                                                   Here is an excerpt from the beginning of The Sisyphus Solution:

Sisyphus epitomizes the hopelessness of pursuing the solution to an unsolvable problem. That Greek hero is a metaphor for people caught up in an endless cycle of struggling to accomplish an impossible task. Most people realize that a predicament like that of Sisyphus is cursed, being unsolvable by design—a violation of god-ordained law. However, some people, particularly the young or the young at heart, have a temperament that persistently digresses toward skepticism of rules, any rules. Young people are far more likely to be fascinated by unsolvable problems. They are attracted by a force as mysterious as the problem itself. I used to be young.
   To people who never to grow up, the warning signs diverting them around troubled stretches on the road of life appear not to read Detour, but simply Rough Road Ahead. Problems are challenges, not roadblocks. To such people warning signs whoosh by in a blur. A painted platter on a post is not going to tell them which way to go. They will blast through that rough stretch of road and get to their destination ahead of everyone else. Rules are for conformists, not individualists. To the young (or immature) rules are meant to be broken. For the old, experience has usually taught the advantages of conformity. Rules have boxed them into conformity. Breaking the rules has broken their will. I feel old.

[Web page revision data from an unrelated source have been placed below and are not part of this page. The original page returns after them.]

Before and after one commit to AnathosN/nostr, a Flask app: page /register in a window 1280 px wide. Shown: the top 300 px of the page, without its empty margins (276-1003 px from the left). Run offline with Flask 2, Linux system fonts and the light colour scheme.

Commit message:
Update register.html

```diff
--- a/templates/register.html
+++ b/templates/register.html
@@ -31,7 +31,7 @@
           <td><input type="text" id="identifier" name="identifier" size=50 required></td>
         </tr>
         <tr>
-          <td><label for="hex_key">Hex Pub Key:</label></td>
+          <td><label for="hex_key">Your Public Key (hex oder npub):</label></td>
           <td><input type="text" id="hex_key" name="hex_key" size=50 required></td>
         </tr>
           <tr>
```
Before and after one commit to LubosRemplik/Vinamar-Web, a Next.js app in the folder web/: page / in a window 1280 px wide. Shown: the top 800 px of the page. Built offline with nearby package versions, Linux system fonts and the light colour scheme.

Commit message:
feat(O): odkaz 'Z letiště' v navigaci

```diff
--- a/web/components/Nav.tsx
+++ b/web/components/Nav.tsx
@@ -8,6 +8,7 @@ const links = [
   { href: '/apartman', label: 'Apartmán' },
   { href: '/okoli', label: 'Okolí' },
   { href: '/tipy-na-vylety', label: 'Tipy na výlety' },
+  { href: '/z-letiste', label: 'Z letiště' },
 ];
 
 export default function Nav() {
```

   Most people outgrow the impulsiveness of youth, but some never do. They refuse to learn from past mistakes and continue making foolhardy decisions, trying to fly through life with a Peter Pan plan to never grow up. They seldom question where they are going and never doubt their right to go there. They don’t need a smooth road to reach their destination. It took me a while to begin learning from my mistakes.
   Those who refuse to grow up feel compelled to test rules, to verify that boundaries are truly inviolable. They have little or no fear of hurting themselves by ignoring detour signs. They are so emotionally hardheaded they have become spiritually softheaded. They are not concerned about banging their heads, for sometimes the barrier has cracked before the head. Those people believe banging their heads makes their heads harder and their skulls thicker. But I don’t.
   However, for most, maturity comes with age; and with maturity, discretion. Most adults usually stop testing the bounds of natural laws, resigning themselves to their own immutability. They have learned to follow signposts rather than challenge them. I tried to never grow up, but I failed.